Work to complete: Check each line of the entries below for the word "shown", and copy out the ones that have it.
○ ○ ○ ○ ○ ○ ○
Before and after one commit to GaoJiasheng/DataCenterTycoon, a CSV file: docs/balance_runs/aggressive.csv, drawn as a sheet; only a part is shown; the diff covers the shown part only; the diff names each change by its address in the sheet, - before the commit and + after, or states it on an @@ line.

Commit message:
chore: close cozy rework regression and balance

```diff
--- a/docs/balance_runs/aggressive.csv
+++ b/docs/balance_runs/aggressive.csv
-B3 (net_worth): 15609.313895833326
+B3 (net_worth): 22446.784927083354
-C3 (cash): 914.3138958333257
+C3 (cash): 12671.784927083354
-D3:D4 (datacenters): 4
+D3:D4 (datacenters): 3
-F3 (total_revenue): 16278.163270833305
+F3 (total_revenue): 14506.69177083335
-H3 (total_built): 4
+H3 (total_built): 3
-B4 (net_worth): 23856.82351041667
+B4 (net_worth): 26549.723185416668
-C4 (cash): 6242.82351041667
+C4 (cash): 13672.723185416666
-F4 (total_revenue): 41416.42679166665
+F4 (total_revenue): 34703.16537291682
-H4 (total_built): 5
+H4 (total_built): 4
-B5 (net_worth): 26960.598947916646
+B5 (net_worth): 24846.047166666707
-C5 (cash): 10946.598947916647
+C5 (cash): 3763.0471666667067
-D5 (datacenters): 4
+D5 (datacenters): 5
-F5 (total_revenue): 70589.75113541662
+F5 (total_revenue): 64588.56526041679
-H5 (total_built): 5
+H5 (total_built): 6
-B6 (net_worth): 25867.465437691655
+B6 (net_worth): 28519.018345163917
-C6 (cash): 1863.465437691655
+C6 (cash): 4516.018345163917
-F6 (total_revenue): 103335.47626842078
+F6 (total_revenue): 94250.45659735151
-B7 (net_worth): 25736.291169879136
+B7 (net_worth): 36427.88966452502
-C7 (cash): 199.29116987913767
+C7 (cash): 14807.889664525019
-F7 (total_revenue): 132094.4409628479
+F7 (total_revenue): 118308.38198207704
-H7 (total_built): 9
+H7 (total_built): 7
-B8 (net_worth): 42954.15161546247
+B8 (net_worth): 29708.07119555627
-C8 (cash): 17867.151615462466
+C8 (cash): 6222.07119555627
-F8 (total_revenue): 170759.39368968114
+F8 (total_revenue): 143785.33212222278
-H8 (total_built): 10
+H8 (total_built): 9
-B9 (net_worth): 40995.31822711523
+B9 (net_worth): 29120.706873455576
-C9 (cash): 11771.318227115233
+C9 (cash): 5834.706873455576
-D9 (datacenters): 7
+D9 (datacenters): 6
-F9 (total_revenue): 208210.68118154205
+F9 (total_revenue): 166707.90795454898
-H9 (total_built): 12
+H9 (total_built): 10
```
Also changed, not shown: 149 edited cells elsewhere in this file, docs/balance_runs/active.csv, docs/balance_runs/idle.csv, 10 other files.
○ ○ ○ ○ ○ ○ ○
Exercise result:
Before and after one commit to GaoJiasheng/DataCenterTycoon, a CSV file: docs/balance_runs/aggressive.csv, drawn as a sheet; only a part is shown; the diff covers the shown part only; the diff names each change by its address in the sheet, - before the commit and + after, or states it on an @@ line.
Also changed, not shown: 149 edited cells elsewhere in this file, docs/balance_runs/active.csv, docs/balance_runs/idle.csv, 10 other files.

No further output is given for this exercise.